Entries taken from a collection:
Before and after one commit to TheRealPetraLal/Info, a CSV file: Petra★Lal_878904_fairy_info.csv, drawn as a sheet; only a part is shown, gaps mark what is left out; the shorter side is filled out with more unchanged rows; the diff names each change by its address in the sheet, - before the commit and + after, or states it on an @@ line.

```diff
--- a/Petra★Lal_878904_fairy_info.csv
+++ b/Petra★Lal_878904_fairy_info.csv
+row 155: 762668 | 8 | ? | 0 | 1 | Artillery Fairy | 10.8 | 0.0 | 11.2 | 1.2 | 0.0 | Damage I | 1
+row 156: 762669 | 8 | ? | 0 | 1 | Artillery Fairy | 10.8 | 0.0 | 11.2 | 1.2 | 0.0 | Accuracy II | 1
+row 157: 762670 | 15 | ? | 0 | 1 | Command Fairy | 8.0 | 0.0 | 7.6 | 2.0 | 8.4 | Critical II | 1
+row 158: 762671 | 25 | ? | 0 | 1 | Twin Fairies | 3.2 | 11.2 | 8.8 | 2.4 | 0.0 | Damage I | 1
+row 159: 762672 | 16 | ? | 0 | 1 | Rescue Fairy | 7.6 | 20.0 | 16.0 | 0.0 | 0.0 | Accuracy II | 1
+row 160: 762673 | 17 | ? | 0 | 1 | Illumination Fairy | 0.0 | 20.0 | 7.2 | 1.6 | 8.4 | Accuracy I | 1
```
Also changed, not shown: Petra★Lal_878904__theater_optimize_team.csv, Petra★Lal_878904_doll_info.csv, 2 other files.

...

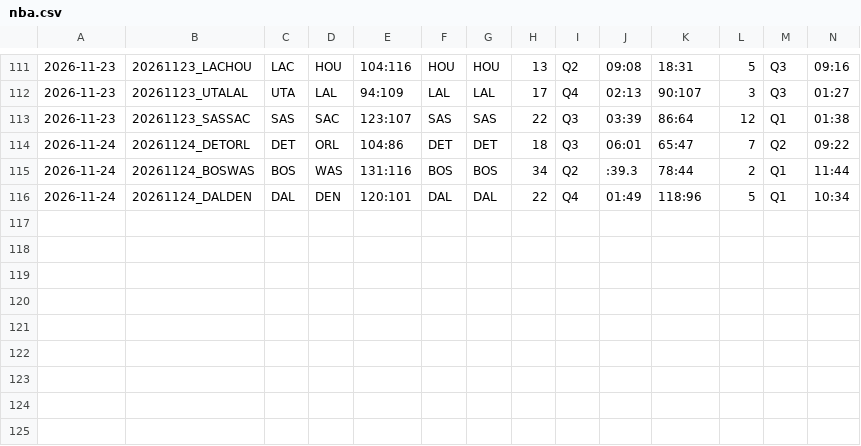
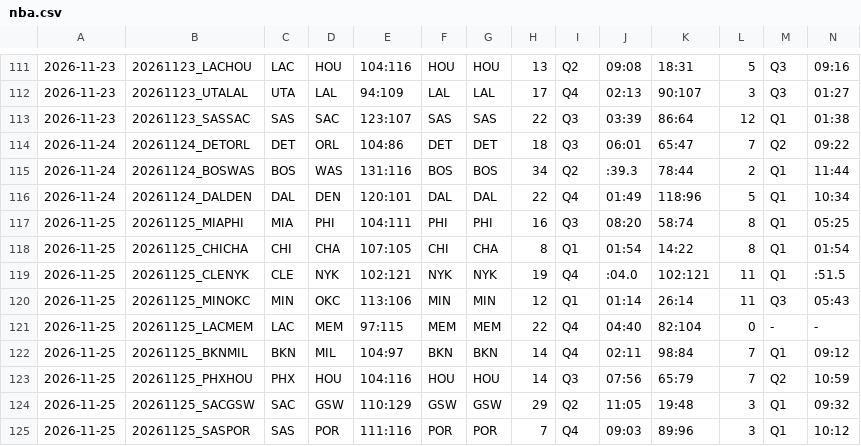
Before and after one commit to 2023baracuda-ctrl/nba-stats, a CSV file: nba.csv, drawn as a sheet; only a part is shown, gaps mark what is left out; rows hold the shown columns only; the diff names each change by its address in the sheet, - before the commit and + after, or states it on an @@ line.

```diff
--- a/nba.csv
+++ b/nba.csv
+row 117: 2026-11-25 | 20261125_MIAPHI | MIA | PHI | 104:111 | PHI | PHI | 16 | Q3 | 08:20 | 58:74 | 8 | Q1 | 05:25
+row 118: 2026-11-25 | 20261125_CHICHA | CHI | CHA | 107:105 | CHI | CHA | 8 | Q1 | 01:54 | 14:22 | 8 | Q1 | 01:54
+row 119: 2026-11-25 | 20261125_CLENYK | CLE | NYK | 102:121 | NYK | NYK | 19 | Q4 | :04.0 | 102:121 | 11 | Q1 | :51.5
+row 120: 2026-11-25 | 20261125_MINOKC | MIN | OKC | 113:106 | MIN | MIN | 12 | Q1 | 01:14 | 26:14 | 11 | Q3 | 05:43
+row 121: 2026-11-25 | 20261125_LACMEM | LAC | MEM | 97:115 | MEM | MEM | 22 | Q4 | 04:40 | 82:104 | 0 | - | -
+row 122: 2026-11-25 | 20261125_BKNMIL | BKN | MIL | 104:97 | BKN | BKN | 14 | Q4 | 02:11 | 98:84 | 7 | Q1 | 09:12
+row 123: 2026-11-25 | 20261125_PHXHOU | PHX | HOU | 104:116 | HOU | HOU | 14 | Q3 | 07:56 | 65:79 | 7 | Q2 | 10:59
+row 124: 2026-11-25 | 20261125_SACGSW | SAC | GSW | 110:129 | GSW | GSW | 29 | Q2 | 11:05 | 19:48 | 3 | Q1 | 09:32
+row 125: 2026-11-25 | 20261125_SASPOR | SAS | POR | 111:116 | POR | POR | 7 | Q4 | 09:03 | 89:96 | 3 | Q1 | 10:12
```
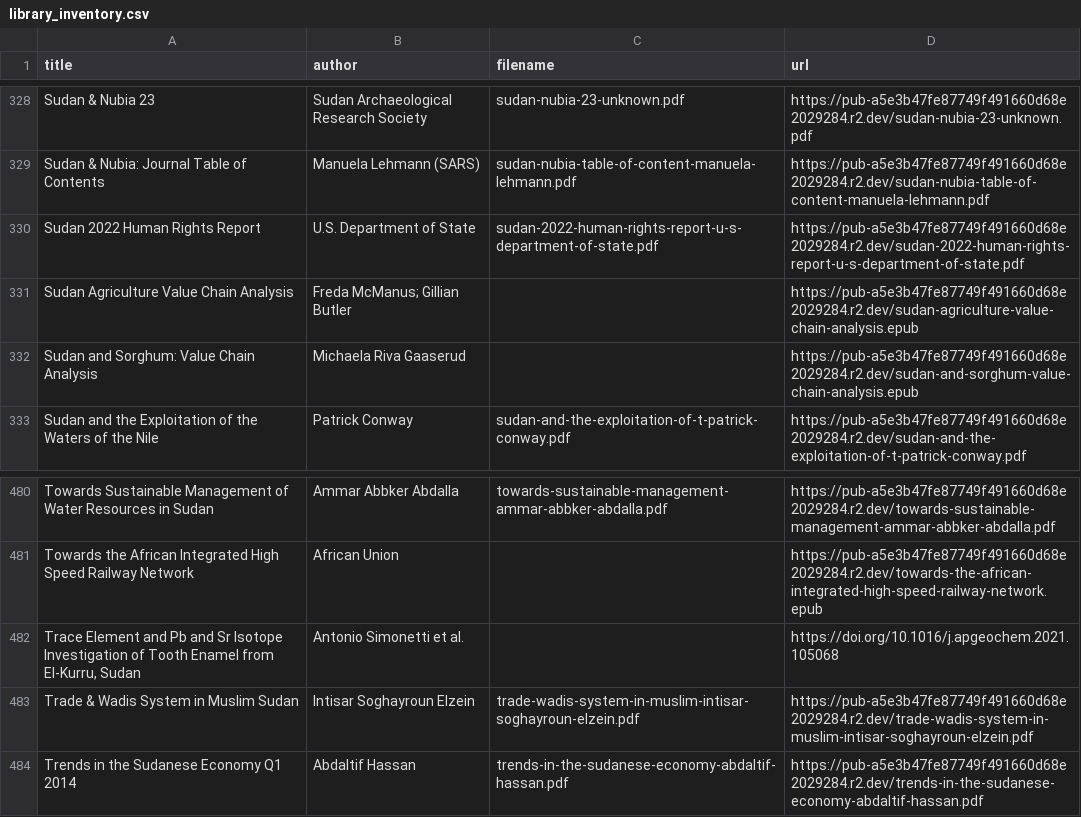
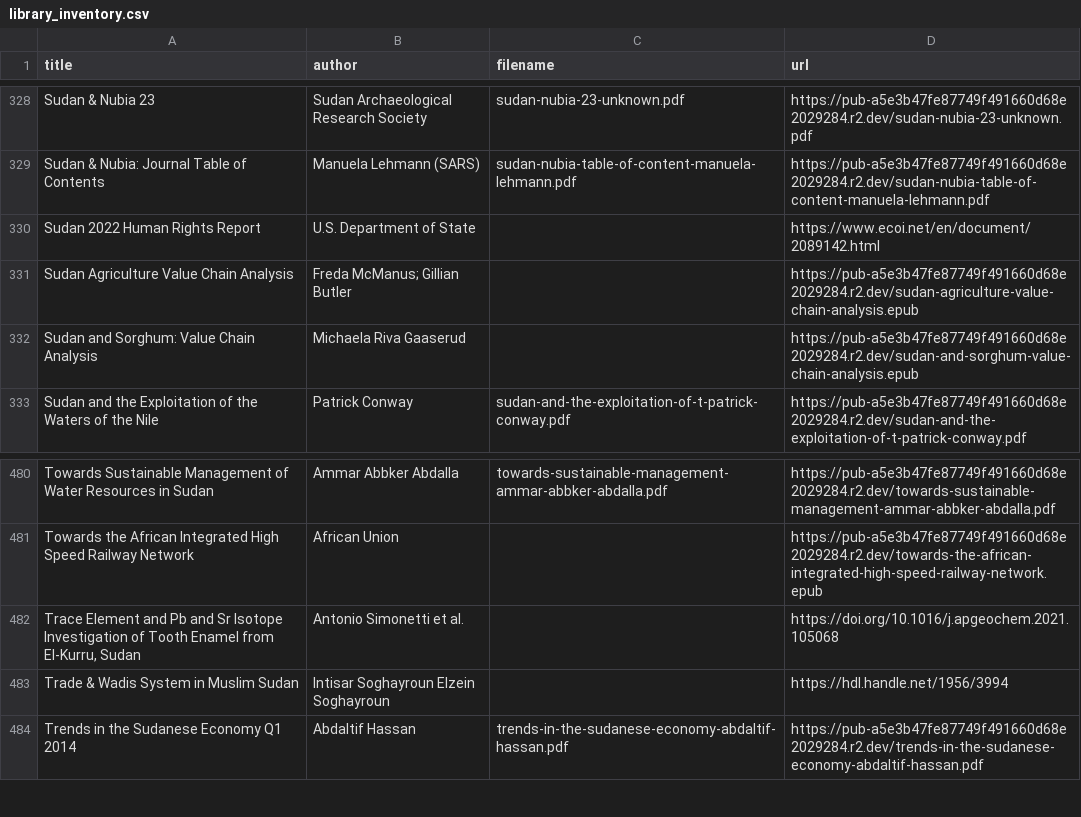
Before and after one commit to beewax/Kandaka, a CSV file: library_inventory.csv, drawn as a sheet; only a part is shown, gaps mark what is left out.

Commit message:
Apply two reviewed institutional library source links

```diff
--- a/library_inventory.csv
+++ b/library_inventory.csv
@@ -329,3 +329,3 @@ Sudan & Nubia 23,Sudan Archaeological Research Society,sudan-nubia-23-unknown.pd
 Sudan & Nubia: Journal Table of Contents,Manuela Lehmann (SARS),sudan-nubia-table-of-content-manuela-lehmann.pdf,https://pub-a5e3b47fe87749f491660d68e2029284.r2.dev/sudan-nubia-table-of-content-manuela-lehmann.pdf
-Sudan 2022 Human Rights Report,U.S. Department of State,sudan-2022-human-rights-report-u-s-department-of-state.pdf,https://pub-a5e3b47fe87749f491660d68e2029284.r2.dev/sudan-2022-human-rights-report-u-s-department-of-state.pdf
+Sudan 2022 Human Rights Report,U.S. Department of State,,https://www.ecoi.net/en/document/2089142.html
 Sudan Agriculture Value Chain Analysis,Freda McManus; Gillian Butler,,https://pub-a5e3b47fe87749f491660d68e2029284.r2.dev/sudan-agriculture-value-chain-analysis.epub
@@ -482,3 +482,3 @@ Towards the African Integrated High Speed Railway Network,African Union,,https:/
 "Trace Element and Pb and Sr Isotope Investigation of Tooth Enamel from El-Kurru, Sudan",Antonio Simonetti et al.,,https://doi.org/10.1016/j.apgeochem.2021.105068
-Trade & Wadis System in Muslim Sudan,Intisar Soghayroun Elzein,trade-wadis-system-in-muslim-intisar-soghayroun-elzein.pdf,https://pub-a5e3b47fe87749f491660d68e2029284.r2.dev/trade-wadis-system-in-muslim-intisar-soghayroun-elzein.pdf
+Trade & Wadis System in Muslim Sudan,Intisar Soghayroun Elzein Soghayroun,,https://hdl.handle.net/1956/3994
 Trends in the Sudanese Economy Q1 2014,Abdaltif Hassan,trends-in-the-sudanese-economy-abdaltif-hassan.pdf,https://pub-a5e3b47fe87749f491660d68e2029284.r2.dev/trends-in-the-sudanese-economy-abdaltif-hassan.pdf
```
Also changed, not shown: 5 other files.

Task details —
Your answer should be all lines from the data that contain "Accuracy".

Exercise output —
+row 156: 762669 | 8 | ? | 0 | 1 | Artillery Fairy | 10.8 | 0.0 | 11.2 | 1.2 | 0.0 | Accuracy II | 1
+row 159: 762672 | 16 | ? | 0 | 1 | Rescue Fairy | 7.6 | 20.0 | 16.0 | 0.0 | 0.0 | Accuracy II | 1
+row 160: 762673 | 17 | ? | 0 | 1 | Illumination Fairy | 0.0 | 20.0 | 7.2 | 1.6 | 8.4 | Accuracy I | 1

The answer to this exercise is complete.